* What is needed *
Only the lines that hold "Cloudflare" should be in the answer, each copied from the data below.

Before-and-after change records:

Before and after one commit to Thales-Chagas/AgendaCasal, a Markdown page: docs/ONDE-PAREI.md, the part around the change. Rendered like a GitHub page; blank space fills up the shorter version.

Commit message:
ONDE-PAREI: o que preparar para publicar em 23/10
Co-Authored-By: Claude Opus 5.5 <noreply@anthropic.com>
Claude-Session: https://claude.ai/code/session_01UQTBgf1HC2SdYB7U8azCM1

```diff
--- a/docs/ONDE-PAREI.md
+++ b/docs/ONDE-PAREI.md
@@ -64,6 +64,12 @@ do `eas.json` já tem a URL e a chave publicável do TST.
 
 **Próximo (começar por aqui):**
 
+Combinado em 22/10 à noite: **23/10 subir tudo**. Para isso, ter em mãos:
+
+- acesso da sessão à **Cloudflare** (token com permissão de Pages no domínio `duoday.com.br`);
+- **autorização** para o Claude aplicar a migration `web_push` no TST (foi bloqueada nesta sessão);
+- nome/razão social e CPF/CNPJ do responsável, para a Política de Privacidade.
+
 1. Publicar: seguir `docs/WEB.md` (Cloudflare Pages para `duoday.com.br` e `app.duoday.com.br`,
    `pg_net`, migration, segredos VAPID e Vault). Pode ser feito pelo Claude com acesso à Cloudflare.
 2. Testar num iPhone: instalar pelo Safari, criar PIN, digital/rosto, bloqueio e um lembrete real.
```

* Response area *
+- acesso da sessão à **Cloudflare** (token com permissão de Pages no domínio `duoday.com.br`);
 1. Publicar: seguir `docs/WEB.md` (Cloudflare Pages para `duoday.com.br` e `app.duoday.com.br`,
    `pg_net`, migration, segredos VAPID e Vault). Pode ser feito pelo Claude com acesso à Cloudflare.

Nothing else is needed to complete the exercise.